◆ **WHAT THE EXERCISE ASKS**: Go through the entries below and count the lines where "MusicListHolder" occurs. Give nothing but that number.

*** Block opens ***

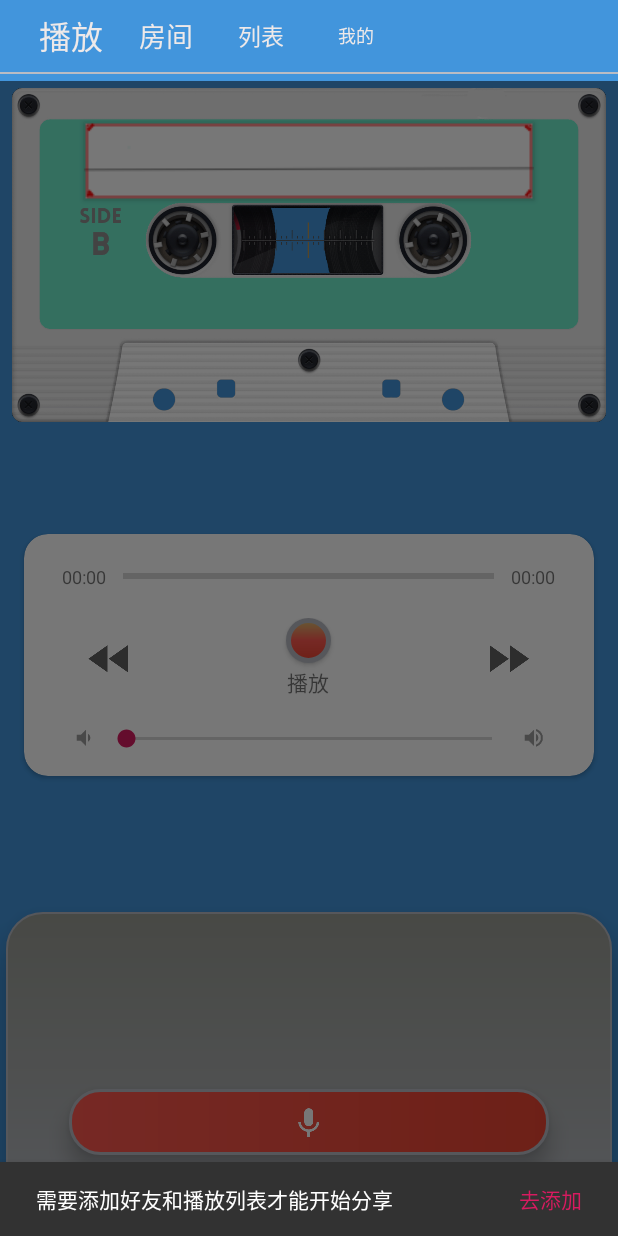
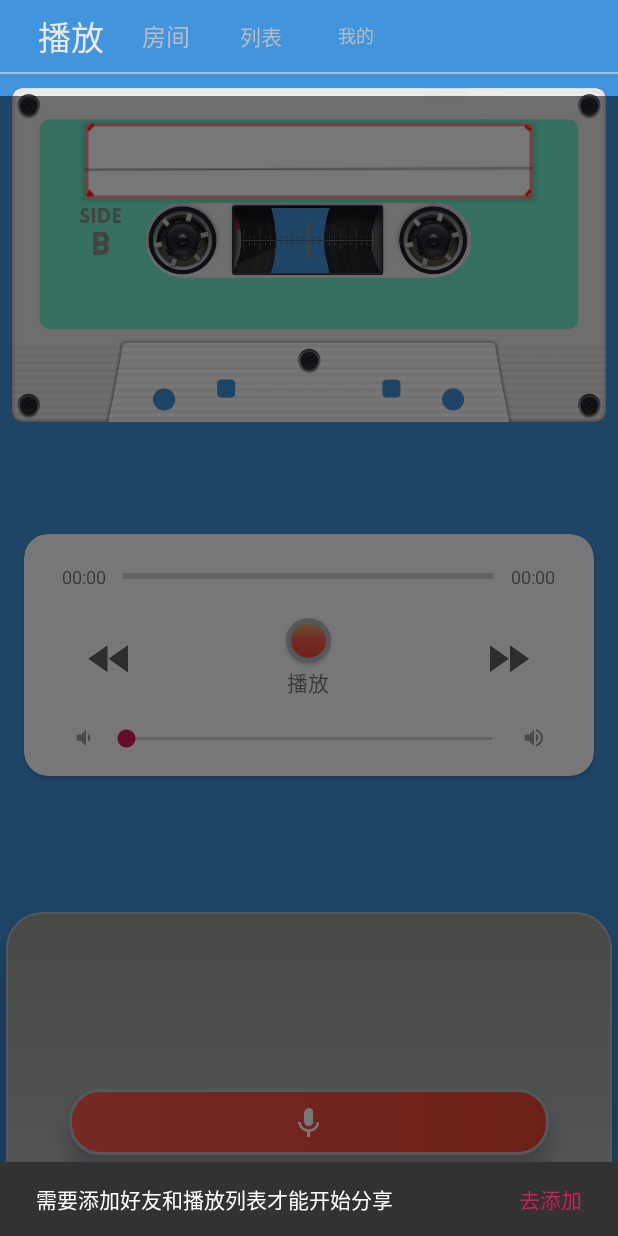
Before and after one commit to musharing-team/Musharing-Android, an Android app: the MusicChatActivity screen opened directly, with no data from a screen before it, on a phone screen of 412 x 824 dp. Run offline under Robolectric (Android 15) with nearby library versions, the phone set to English and light mode, and no system bars; our stand-ins replace CircleImageView; pictures from the network do not load; 5 statements that could not run were skipped.

Commit message:
mainFragment changement implemented

```diff
--- a/app/src/main/java/com/mine/musharing/activities/MusicChatActivity.java
+++ b/app/src/main/java/com/mine/musharing/activities/MusicChatActivity.java
@@ -7,6 +7,7 @@ import android.content.pm.PackageManager;
 import android.support.design.widget.NavigationView;
 import android.support.design.widget.Snackbar;
 import android.support.v4.app.ActivityCompat;
+import android.support.v4.app.Fragment;
 import android.support.v4.app.FragmentManager;
 import android.support.v4.app.FragmentTransaction;
 import android.support.v4.view.GravityCompat;
@@ -39,9 +40,6 @@ import com.mine.musharing.requestTasks.LeaveTask;
 import com.mine.musharing.requestTasks.ReceiveTask;
 import com.mine.musharing.requestTasks.RequestTaskListener;
 
-import org.w3c.dom.Text;
-
-import java.util.ArrayList;
 import java.util.List;
 import java.util.Timer;
 import java.util.TimerTask;
@@ -66,6 +64,10 @@ import static java.lang.Math.abs;
  */
 public class MusicChatActivity extends AppCompatActivity {
 
+    FragmentManager fragmentManager;
+
+    FragmentTransaction fragmentTransaction;
+
     private final int[] TopNavItems = {R.id.top_nav_music, R.id.top_nav_room, R.id.top_nav_playlist, R.id.top_nav_me};
 
     private int currentNavItem = R.id.top_nav_music;
@@ -80,7 +82,13 @@ public class MusicChatActivity extends AppCompatActivity {
 
     private TextView navUserNameView;
 
-    private MusicFragment musicFragment;
+    private MusicFragment mainMusicFragment;
+
+    private RoomFragment mainRoomFragment;
+
+    private PlaylistFragment mainPlaylistFragment;
+
+    private Fragment mainMeFragment;
 
     private ChatFragment chatFragment;
 
@@ -109,6 +117,8 @@ public class MusicChatActivity extends AppCompatActivity {
 
     // reloadFlag
     private boolean reloadFlag = false;
+
+    Bundle bundle;
 
     @SuppressLint("ClickableViewAccessibility")
     @Override
@@ -139,38 +149,53 @@ public class MusicChatActivity extends AppCompatActivity {
 
         // 处理 fragments
         // 打包要传递给 fragments 的 user 数据
-        Bundle bundle = new Bundle();
+        bundle = new Bundle();
         bundle.putSerializable("user", user);
         bundle.putSerializable("playlist", MusicListHolder.getInstance().getPlaylist());
         bundle.putSerializable("musiclist", MusicListHolder.getInstance().getMusicList());
 
-        // init MusicFragment
-        musicFragment = new MusicFragment();
-        musicFragment.setArguments(bundle);
+        // init MainFragments
+        mainMusicFragment = new MusicFragment();
+        mainMusicFragment.setArguments(bundle);
 
-        // init ChatFragment
+        mainRoomFragment = new RoomFragment();
+        mainRoomFragment.setArguments(bundle);
+
+        mainPlaylistFragment = new PlaylistFragment();
+        mainPlaylistFragment.setArguments(bundle);
+
+        mainMeFragment = new RoomFragment();
+        mainMeFragment.setArguments(bundle);
+
+        // init sied Fragments
         chatFragment = new ChatFragment();
         chatFragment.setArguments(bundle);
 
-        // init RoomFragment
         roomFragment = new RoomFragment();
         roomFragment.setArguments(bundle);
 
-        // init PlaylistFragment
         playlistFragment = new PlaylistFragment();
         playlistFragment.setArguments(bundle);
 
-        FragmentManager fragmentManager = getSupportFragmentManager();
-        FragmentTransaction transaction = fragmentManager.beginTransaction();
+        // Add side fragments
+        fragmentManager = getSupportFragmentManager();
+        fragmentTransaction = fragmentManager.beginTransaction();
 
-        transaction.add(R.id.chat_fragment, chatFragment);
-        transaction.add(R.id.main_fragment, musicFragment);
+        fragmentTransaction.add(R.id.chat_fragment, chatFragment);
+        fragmentTransaction.add(R.id.room_in_music_chat_activity, roomFragment);
+        fragmentTransaction.add(R.id.playlist_in_music_chat_activity, playlistFragment);
 
-        transaction.add(R.id.room_in_music_chat_activity, roomFragment);
-        transaction.add(R.id.playlist_in_music_chat_activity, playlistFragment);
+        // Add main fragments
+        fragmentTransaction.add(R.id.main_music_fragment, mainMusicFragment);
+        fragmentTransaction.add(R.id.main_room_fragment, mainRoomFragment);
+        fragmentTransaction.add(R.id.main_playlist_fragment, mainPlaylistFragment);
+        fragmentTransaction.add(R.id.main_me_fragment, mainMeFragment);
 
-        transaction.addToBackStack(null);
-        transaction.commit();
+        fragmentTransaction.addToBackStack(null);
+        fragmentTransaction.commit();
+
+        // Add mainFragment
+        mainFragmentChange(R.id.top_nav_music);
 
         // Enable NavigationView
         NavigationView navigationView = findViewById(R.id.nav_view);
@@ -259,7 +284,7 @@ public class MusicChatActivity extends AppCompatActivity {
                     for (Msg msg : newMsgs) {
                         switch (msg.getType()) {
                             case Msg.TYPE_TEXT:
-                                musicFragment.showTextMsg(msg);
+                                mainMusicFragment.showTextMsg(msg);
                                 chatFragment.showTextMsg(msg);
                                 break;
                             case Msg.TYPE_PLAYER_ASYNC:
@@ -268,7 +293,7 @@ public class MusicChatActivity extends AppCompatActivity {
                             case Msg.TYPE_RECORD:
                                 HotLineRecorder.getInstance().handleRecordMsg(msg);
                                 Msg recordSignMsg = new Msg(msg.TYPE_TEXT, new User(msg.getFromUid(), msg.getFromName(), msg.getFromImg()), "[语音]");
-                                musicFragment.showTextMsg(recordSignMsg);
+                                mainMusicFragment.showTextMsg(recordSignMsg);
                                 chatFragment.showTextMsg(recordSignMsg);
                             case Msg.TYPE_PLAYLIST:
                                 boolean changed = MusicListHolder.getInstance().handlePlaylistMsg(msg);
@@ -278,7 +303,7 @@ public class MusicChatActivity extends AppCompatActivity {
                         }
                     }
                     // 清除过多的历史消息
-                    musicFragment.clearSurplusMsgs(1);
+                    mainMusicFragment.clearSurplusMsgs(1);
                     chatFragment.clearSurplusMsgs(20);
                 });
             }
@@ -338,22 +363,33 @@ public class MusicChatActivity extends AppCompatActivity {
         int clickedId = clicked.getId();
         if (clickedId != currentNavItem) {
             // ui change
-            navUIChange(clickedId);
-            // TODO: mainFragment change
+            topNavUIChange(clickedId);
+            // mainFragment change
             mainFragmentChange(clickedId);
             currentNavItem = clickedId;
         }
 
     }
 
-    private void navUIChange(int current) {
+    /**
+     * topNavBar 里选择新 item 后的 UI 改变
+     * @param current R.id of a selected item
+     */
+    private void topNavUIChange(int current) {
+        // set background color
+        if (current == R.id.top_nav_music) {
+            findViewById(R.id.top_nav_bar).setBackgroundColor(getResources().getColor(R.color.tpsl2Blue));
+        } else {
+            findViewById(R.id.top_nav_bar).setBackgroundColor(0xfff);
+        }
+
+        // set text sizes and color
         int currentIndex = -1;
         for (int i=0; i < TopNavItems.length; i++) {
             if (TopNavItems[i] == current) {
                 currentIndex = i;
             }
         }
-
         int[] textSizes = {0, 0, 0, 0};
         for (int i=0; i < TopNavItems.length; i++) {
             switch (abs(i - currentIndex)) {
@@ -374,11 +410,44 @@ public class MusicChatActivity extends AppCompatActivity {
             }
             TextView tv = findViewById(TopNavItems[i]);
             tv.setTextSize(textSizes[i]);
+
+
+            if (current == R.id.top_nav_music) {
+                if (i == currentIndex) {
+                    tv.setTextColor(getResources().getColor(R.color.boneLight));
+                } else {
+                    tv.setTextColor(getResources().getColor(R.color.tpsl2Grey));
+                }
+            } else {
+                if (i == currentIndex) {
+                    tv.setTextColor(getResources().getColor(R.color.sparkBlueDark));
+                } else {
+                    tv.setTextColor(getResources().getColor(R.color.tpsl2Blue));
+                }
+            }
         }
     }
 
+    /**
+     * topNavBar 里选择新 item 后的 mainFragment 内容改变
+     * @param current R.id of a selected item
+     */
     private void mainFragmentChange(int current) {
+        findViewById(R.id.main_music_fragment).setVisibility(View.GONE);
+        findViewById(R.id.main_room_fragment).setVisibility(View.GONE);
+        findViewById(R.id.main_playlist_fragment).setVisibility(View.GONE);
+        findViewById(R.id.main_me_fragment).setVisibility(View.GONE);
 
+        switch (current) {
+            case R.id.top_nav_music:
+                findViewById(R.id.main_music_fragment).setVisibility(View.VISIBLE); break;
+            case R.id.top_nav_room:
+                findViewById(R.id.main_room_fragment).setVisibility(View.VISIBLE); break;
+            case R.id.top_nav_playlist:
+                findViewById(R.id.main_playlist_fragment).setVisibility(View.VISIBLE); break;
+            case R.id.top_nav_me:
+                findViewById(R.id.main_me_fragment).setVisibility(View.VISIBLE); break;
+        }
     }
 
 
@@ -469,7 +538,7 @@ public class MusicChatActivity extends AppCompatActivity {
         switch (keyCode) {
             case KeyEvent.KEYCODE_VOLUME_UP:
             case KeyEvent.KEYCODE_VOLUME_DOWN:
-                return musicFragment.onKeyDown(keyCode, event);
+                return mainMusicFragment.onKeyDown(keyCode, event);
             case KeyEvent.KEYCODE_BACK:
                 return true;
             default:
@@ -481,7 +550,7 @@ public class MusicChatActivity extends AppCompatActivity {
     protected void onRestart() {
         if (reloadFlag) {
             // 为防止错误，重启 Music、Chat Fragment
-            musicFragment.onDestroy();
+            mainMusicFragment.onDestroy();
 
             // 打包要传递给 fragments 的 user 数据
             Bundle bundle = new Bundle();
@@ -490,8 +559,8 @@ public class MusicChatActivity extends AppCompatActivity {
             bundle.putSerializable("musiclist", MusicListHolder.getInstance().getMusicList());
 
             // init MusicFragment
-            musicFragment = new MusicFragment();
-            musicFragment.setArguments(bundle);
+            mainMusicFragment = new MusicFragment();
+            mainMusicFragment.setArguments(bundle);
 
             // init ChatFragment
             chatFragment = new ChatFragment();
@@ -501,10 +570,10 @@ public class MusicChatActivity extends AppCompatActivity {
             FragmentTransaction transaction = fragmentManager.beginTransaction();
 
             transaction.remove(chatFragment);
-            transaction.remove(musicFragment);
+            transaction.remove(mainMusicFragment);
 
             transaction.add(R.id.chat_fragment, chatFragment);
-            transaction.add(R.id.main_fragment, musicFragment);
+            transaction.add(R.id.main_music_fragment, mainMusicFragment);
 
             transaction.addToBackStack(null);
             transaction.commit();
@@ -522,7 +591,7 @@ public class MusicChatActivity extends AppCompatActivity {
 
         // destroy fragments
         chatFragment.onDestroy();
-        musicFragment.onDestroy();
+        mainMusicFragment.onDestroy();
 
         // 结束HotLineRecorder
         HotLineRecorder.getInstance().onDestroy();
--- a/app/src/main/res/layout/activity_music_chat.xml
+++ b/app/src/main/res/layout/activity_music_chat.xml
@@ -52,7 +52,7 @@
                             android:layout_height="wrap_content"
                             android:text="播放"
                             android:onClick="topNavItemOnClick"
-                            android:textSize="21sp"
+                            android:textSize="22sp"
                             android:textAlignment="center"
                             android:textColor="@color/boneLight" />
                         <TextView
@@ -62,9 +62,9 @@
                             android:layout_height="wrap_content"
                             android:text="房间"
                             android:onClick="topNavItemOnClick"
-                            android:textSize="18sp"
+                            android:textSize="16sp"
                             android:textAlignment="center"
-                            android:textColor="@color/boneLight"/>
+                            android:textColor="@color/tpsl2Grey"/>
                         <TextView
                             android:id="@+id/top_nav_playlist"
                             android:layout_weight="1"
@@ -72,9 +72,9 @@
                             android:layout_height="wrap_content"
                             android:text="列表"
                             android:onClick="topNavItemOnClick"
-                            android:textSize="15sp"
+                            android:textSize="14sp"
                             android:textAlignment="center"
-                            android:textColor="@color/boneLight"/>
+                            android:textColor="@color/tpsl2Grey"/>
                         <TextView
                             android:id="@+id/top_nav_me"
                             android:layout_weight="1"
@@ -84,7 +84,7 @@
                             android:onClick="topNavItemOnClick"
                             android:textSize="12sp"
                             android:textAlignment="center"
-                            android:textColor="@color/boneLight"/>
+                            android:textColor="@color/tpsl2Grey"/>
                         <RelativeLayout
                             android:layout_weight="2"
                             android:layout_width="0dp"
@@ -95,18 +95,40 @@
                         android:layout_height="1dp"
                         android:background="@color/tpsl2Grey"/>
 
-                    <!-- Main Fragment (for Music\Room\Playlist\Me) -->
-                    <FrameLayout
-                        android:id="@+id/main_fragment"
+                    <!-- Main Fragments (for Music\Room\Playlist\Me) -->
+                    <LinearLayout
                         android:layout_width="match_parent"
-                        android:layout_height="match_parent" />
+                        android:layout_height="match_parent"
+                        android:orientation="horizontal">
+                        <FrameLayout
+                            android:id="@+id/main_music_fragment"
+                            android:layout_width="match_parent"
+                            android:layout_height="match_parent"
+                            android:visibility="visible"/>
+                        <FrameLayout
+                            android:id="@+id/main_room_fragment"
+                            android:layout_width="match_parent"
+                            android:layout_height="match_parent"
+                            android:visibility="gone"/>
+                        <FrameLayout
+                            android:id="@+id/main_playlist_fragment"
+                            android:layout_width="match_parent"
+                            android:layout_height="match_parent"
+                            android:visibility="gone"/>
+                        <FrameLayout
+                            android:id="@+id/main_me_fragment"
+                            android:layout_width="match_parent"
+                            android:layout_height="match_parent"
+                            android:visibility="gone"/>
+                    </LinearLayout>
+
                 </LinearLayout>
 
 
 
                 <RelativeLayout
                     android:id="@+id/touch_shield"
-                    android:layout_marginTop="54dp"
+                    android:layout_marginTop="64dp"
                     android:layout_width="match_parent"
                     android:layout_height="match_parent"
                     android:background="#8000"/>
```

*** Block closes ***

◆ **OUTPUT**: 4